### The task
In the records below, find each line that holds "what" and return it.

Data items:

_ _ _ _ _ _ _

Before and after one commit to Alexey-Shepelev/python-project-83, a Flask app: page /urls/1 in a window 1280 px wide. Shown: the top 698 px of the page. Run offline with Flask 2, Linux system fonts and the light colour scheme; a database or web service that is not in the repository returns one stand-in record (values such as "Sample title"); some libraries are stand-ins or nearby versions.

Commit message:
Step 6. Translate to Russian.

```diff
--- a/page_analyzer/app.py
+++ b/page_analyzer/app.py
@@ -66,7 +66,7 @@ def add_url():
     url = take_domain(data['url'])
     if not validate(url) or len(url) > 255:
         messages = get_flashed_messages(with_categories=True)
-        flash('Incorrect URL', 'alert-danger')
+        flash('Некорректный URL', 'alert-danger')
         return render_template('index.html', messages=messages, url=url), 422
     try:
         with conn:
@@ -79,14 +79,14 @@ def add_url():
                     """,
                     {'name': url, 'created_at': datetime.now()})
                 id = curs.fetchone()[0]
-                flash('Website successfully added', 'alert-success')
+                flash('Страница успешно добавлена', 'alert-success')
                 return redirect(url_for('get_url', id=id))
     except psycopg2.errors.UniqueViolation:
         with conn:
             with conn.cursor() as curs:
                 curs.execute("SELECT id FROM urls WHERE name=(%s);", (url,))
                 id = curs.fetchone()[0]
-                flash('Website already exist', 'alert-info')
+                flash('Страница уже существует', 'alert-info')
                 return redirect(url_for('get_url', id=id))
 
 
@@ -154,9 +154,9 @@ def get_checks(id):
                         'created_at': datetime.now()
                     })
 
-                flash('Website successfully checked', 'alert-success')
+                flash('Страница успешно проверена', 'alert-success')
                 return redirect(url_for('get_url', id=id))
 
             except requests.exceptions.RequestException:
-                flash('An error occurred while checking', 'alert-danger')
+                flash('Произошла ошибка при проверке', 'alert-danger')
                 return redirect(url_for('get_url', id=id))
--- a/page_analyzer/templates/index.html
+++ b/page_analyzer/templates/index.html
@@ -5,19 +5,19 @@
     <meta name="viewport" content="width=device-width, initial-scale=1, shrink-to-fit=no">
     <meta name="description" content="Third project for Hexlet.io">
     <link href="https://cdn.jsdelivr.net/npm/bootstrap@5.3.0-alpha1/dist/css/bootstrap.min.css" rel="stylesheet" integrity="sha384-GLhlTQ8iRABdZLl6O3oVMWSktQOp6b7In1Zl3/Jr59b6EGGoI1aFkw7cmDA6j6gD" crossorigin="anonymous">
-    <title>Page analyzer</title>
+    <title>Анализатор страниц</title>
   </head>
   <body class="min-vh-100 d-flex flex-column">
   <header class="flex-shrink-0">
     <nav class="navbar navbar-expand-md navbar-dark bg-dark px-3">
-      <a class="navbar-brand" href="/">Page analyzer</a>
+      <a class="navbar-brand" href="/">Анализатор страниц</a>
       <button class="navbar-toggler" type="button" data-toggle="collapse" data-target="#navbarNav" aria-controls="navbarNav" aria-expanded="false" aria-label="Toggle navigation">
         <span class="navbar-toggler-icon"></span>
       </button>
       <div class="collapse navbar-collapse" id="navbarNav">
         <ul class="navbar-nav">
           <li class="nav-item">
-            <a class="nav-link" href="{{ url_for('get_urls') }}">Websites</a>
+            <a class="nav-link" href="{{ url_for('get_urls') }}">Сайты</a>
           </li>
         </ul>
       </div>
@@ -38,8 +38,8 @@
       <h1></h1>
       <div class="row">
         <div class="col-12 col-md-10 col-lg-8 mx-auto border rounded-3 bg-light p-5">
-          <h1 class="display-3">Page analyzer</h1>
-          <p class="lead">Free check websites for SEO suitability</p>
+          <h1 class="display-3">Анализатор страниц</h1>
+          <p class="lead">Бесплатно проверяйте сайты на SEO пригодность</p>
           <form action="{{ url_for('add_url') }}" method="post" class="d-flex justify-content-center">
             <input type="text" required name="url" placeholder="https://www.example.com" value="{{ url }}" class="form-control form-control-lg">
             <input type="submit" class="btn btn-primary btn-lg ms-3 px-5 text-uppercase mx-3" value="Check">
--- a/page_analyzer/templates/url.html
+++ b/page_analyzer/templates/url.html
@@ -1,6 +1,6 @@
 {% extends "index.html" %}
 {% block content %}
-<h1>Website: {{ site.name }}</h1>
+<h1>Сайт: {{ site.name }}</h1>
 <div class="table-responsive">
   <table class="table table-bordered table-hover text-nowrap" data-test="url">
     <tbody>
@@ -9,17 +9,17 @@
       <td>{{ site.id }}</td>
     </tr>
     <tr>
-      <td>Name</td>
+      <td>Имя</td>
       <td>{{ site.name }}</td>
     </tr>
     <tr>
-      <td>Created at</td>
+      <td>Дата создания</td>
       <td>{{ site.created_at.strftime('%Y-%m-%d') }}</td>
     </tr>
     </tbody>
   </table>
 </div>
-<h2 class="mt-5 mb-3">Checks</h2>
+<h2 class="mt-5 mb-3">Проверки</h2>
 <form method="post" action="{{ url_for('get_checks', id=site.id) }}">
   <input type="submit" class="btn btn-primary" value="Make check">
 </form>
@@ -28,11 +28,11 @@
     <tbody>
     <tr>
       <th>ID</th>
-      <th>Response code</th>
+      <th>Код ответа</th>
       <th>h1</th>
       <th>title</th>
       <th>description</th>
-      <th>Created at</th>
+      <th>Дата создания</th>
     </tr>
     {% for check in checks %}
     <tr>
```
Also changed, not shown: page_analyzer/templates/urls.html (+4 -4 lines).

_ _ _ _ _ _ _

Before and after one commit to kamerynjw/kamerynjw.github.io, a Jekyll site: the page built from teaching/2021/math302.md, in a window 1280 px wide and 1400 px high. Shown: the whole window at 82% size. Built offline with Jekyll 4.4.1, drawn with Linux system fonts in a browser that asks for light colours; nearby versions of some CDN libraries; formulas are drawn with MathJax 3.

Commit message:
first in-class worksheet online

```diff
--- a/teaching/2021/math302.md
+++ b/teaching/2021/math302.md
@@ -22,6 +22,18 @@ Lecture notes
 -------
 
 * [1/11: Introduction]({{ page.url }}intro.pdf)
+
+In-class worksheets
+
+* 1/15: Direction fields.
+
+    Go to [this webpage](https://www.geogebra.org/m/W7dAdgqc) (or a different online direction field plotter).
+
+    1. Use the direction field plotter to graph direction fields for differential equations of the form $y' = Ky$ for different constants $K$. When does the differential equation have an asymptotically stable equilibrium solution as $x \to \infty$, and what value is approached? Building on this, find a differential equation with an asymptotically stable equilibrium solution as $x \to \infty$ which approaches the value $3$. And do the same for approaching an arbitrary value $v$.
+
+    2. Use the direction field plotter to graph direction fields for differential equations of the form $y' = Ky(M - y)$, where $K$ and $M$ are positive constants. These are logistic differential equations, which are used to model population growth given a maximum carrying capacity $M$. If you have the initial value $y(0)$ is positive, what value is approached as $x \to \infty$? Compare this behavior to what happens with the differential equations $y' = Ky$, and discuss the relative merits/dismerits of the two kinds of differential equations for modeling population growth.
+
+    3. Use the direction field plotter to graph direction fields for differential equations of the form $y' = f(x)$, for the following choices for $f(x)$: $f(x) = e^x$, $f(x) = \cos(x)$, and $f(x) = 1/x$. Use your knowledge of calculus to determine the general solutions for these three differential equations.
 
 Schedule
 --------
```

_ _ _ _ _ _ _

### Expected answer
+    1. Use the direction field plotter to graph direction fields for differential equations of the form $y' = Ky$ for different constants $K$. When does the differential equation have an asymptotically stable equilibrium solution as $x \to \infty$, and what value is approached? Building on this, find a differential equation with an asymptotically stable equilibrium solution as $x \to \infty$ which approaches the value $3$. And do the same for approaching an arbitrary value $v$.
+    2. Use the direction field plotter to graph direction fields for differential equations of the form $y' = Ky(M - y)$, where $K$ and $M$ are positive constants. These are logistic differential equations, which are used to model population growth given a maximum carrying capacity $M$. If you have the initial value $y(0)$ is positive, what value is approached as $x \to \infty$? Compare this behavior to what happens with the differential equations $y' = Ky$, and discuss the relative merits/dismerits of the two kinds of differential equations for modeling population growth.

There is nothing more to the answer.